WHAT YOU ARE ASKED TO DO: The result should consist solely of the line containing "(vloerrand 56%) */" and the lines that follow it below, each reproduced exactly, the last line included.

#####

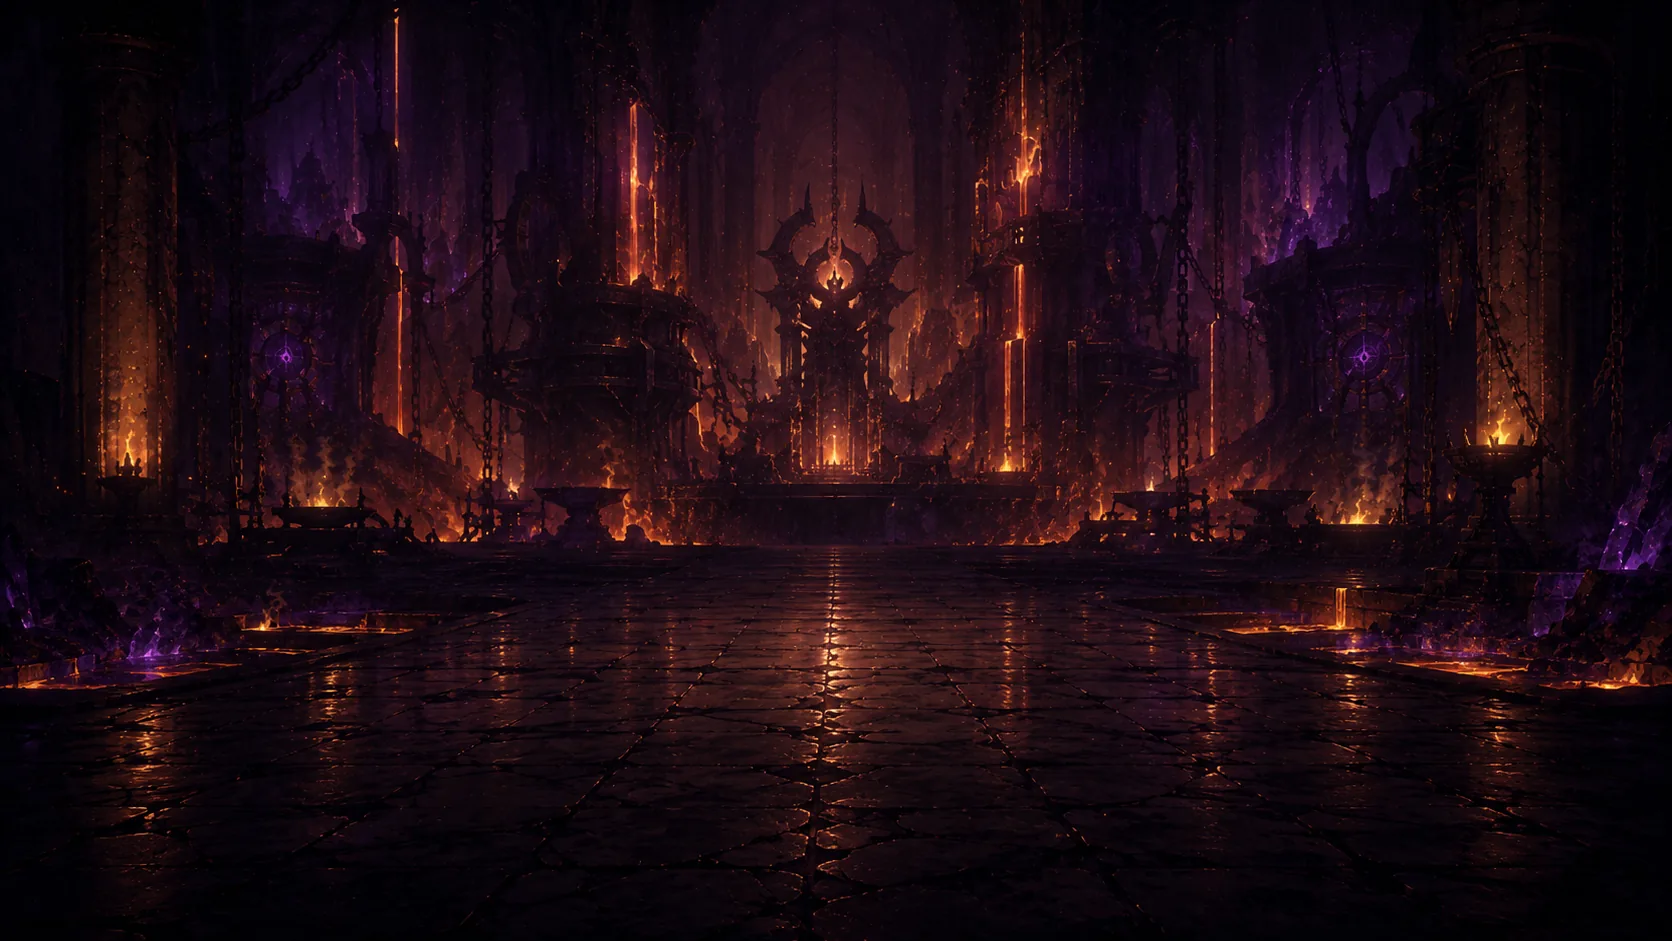
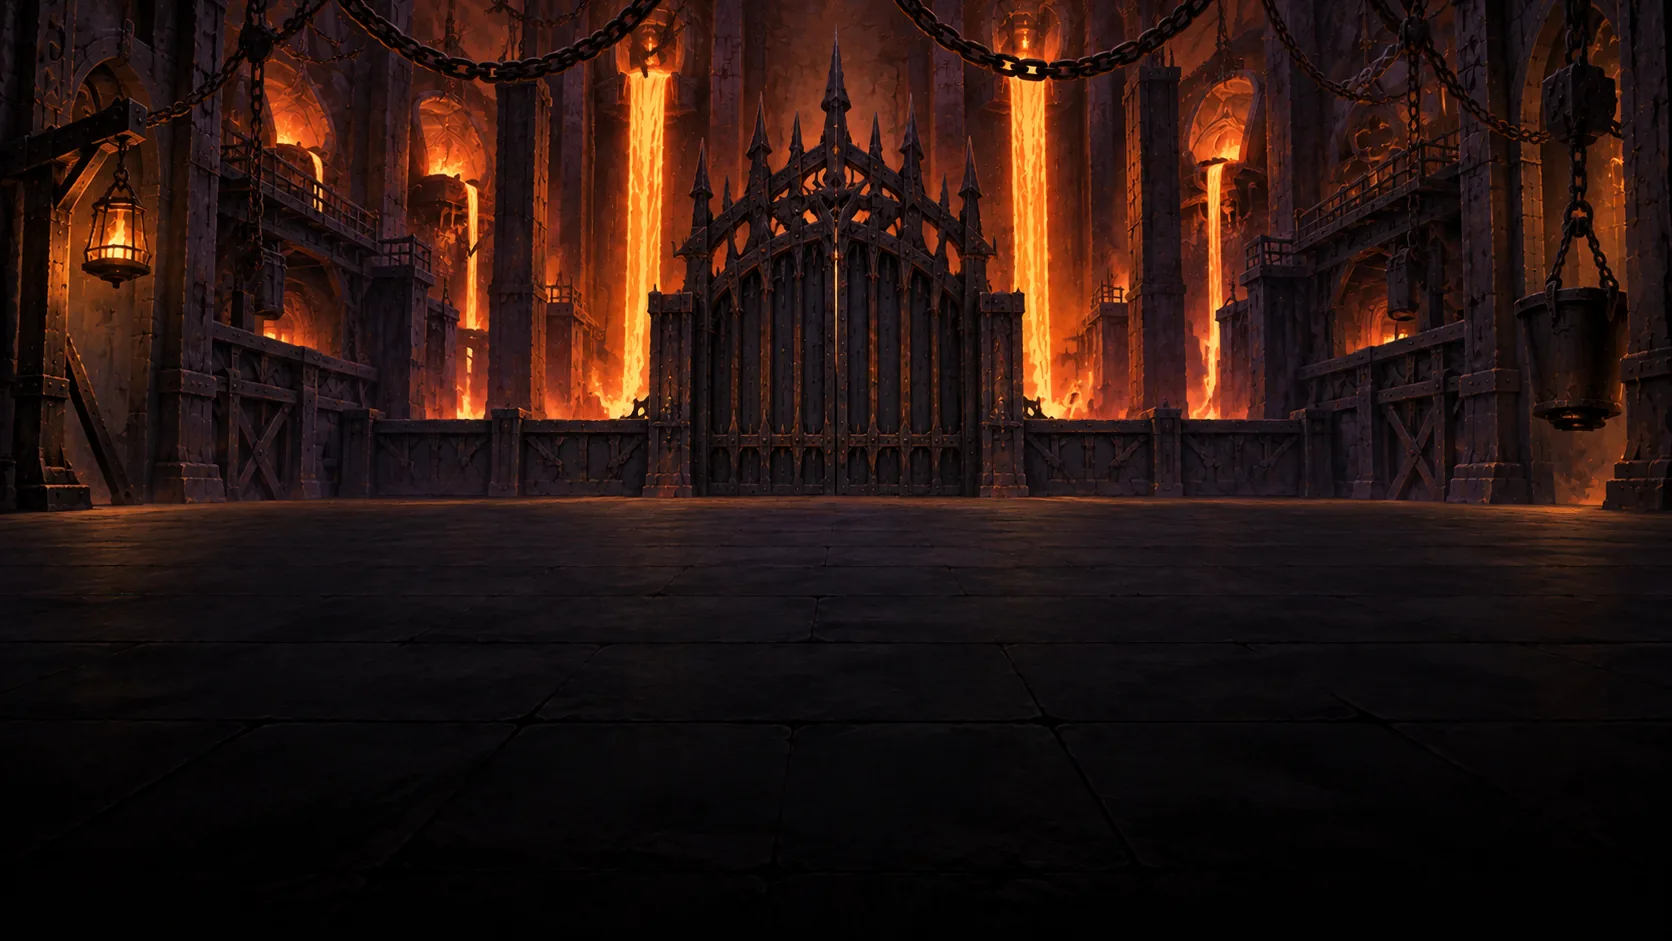
Act 1-toneel RONDE 3, deel 1 (v123): het doornaltaar en de gietzaal hergenereerd op de toneelstandaard (vloerrand 56%), GROND 65 -> 61; gemeten 0,0-0,1% op laptop, mobiel en 3D

diff --git a/js/art.js b/js/art.js
@@ -768,8 +768,8 @@ const GROND = {
   'Act 1 achtergronden/Gevechtstijl1act1.webp': { grond: 68 },                    /* tegelvloer begint pas op 68% */
   'Act 1 achtergronden/Gevechtsijl2act1.webp': { grond: 64 },                     /* helling 57-72%, tredelijn 64 */
   'Act 1 achtergronden/Gevechtstijl3act1.webp': { grond: 61, midden: 59 },
-  'Act 1 achtergronden/GevechtstijlEPISCHGEVECHTACT1.webp': { grond: 65 },         /* plint tot 67% aan de heldkant */
-  'Act 1 achtergronden/GevechtstijlEPISCHGEVECHT2ACT1.webp': { grond: 65, midden: 59 },
+  'Act 1 achtergronden/GevechtstijlEPISCHGEVECHTACT1.webp': { grond: 61 },         /* v123: hergenereerd op de toneelstandaard (RONDE 3) */
+  'Act 1 achtergronden/GevechtstijlEPISCHGEVECHT2ACT1.webp': { grond: 61 },        /* v123: hergenereerd op de toneelstandaard (RONDE 3) */
   /* --- Act 2 — Het Archief --- */
   'Act 2 achtergronden/Gevechtstijl1act2.webp': { grond: 61 },                     /* v116: hergenereerd op de toneelstandaard (vloerrand 56%) */
   'Act 2 achtergronden/Gevechtstijl2act2.webp': { grond: 68, midden: 57 },

diff --git a/sw.js b/sw.js
@@ -2,7 +2,7 @@
    Code (html/js/css): network-first — online krijg je altijd de nieuwste versie.
    Art (assets/): cache-first — afbeeldingen veranderen niet, dus herbezoeken
    laden vrijwel instant. Offline werkt alles vanuit de cache. */
-const CACHE = 'slayit-v122'; // v122: het DEV-menu herbouwd - een declaratieve tabel met de drama-overgangen van HET PROCES, Drops-boog als losse knoppen, schakelaars, en toegang op mobiel via het versielabel
+const CACHE = 'slayit-v123'; // v123: twee Act 1-gevechtsplaten (doornaltaar, gietzaal) hergenereerd op de toneelstandaard (RONDE 3, vloerrand 56%)
 const BESTANDEN = [
   '.',
   'css/style.css',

#####

RESULT:
   'Act 2 achtergronden/Gevechtstijl1act2.webp': { grond: 61 },                     /* v116: hergenereerd op de toneelstandaard (vloerrand 56%) */
   'Act 2 achtergronden/Gevechtstijl2act2.webp': { grond: 68, midden: 57 },

diff --git a/sw.js b/sw.js
@@ -2,7 +2,7 @@
    Code (html/js/css): network-first — online krijg je altijd de nieuwste versie.
    Art (assets/): cache-first — afbeeldingen veranderen niet, dus herbezoeken
    laden vrijwel instant. Offline werkt alles vanuit de cache. */
-const CACHE = 'slayit-v122'; // v122: het DEV-menu herbouwd - een declaratieve tabel met de drama-overgangen van HET PROCES, Drops-boog als losse knoppen, schakelaars, en toegang op mobiel via het versielabel
+const CACHE = 'slayit-v123'; // v123: twee Act 1-gevechtsplaten (doornaltaar, gietzaal) hergenereerd op de toneelstandaard (RONDE 3, vloerrand 56%)
 const BESTANDEN = [
   '.',
   'css/style.css',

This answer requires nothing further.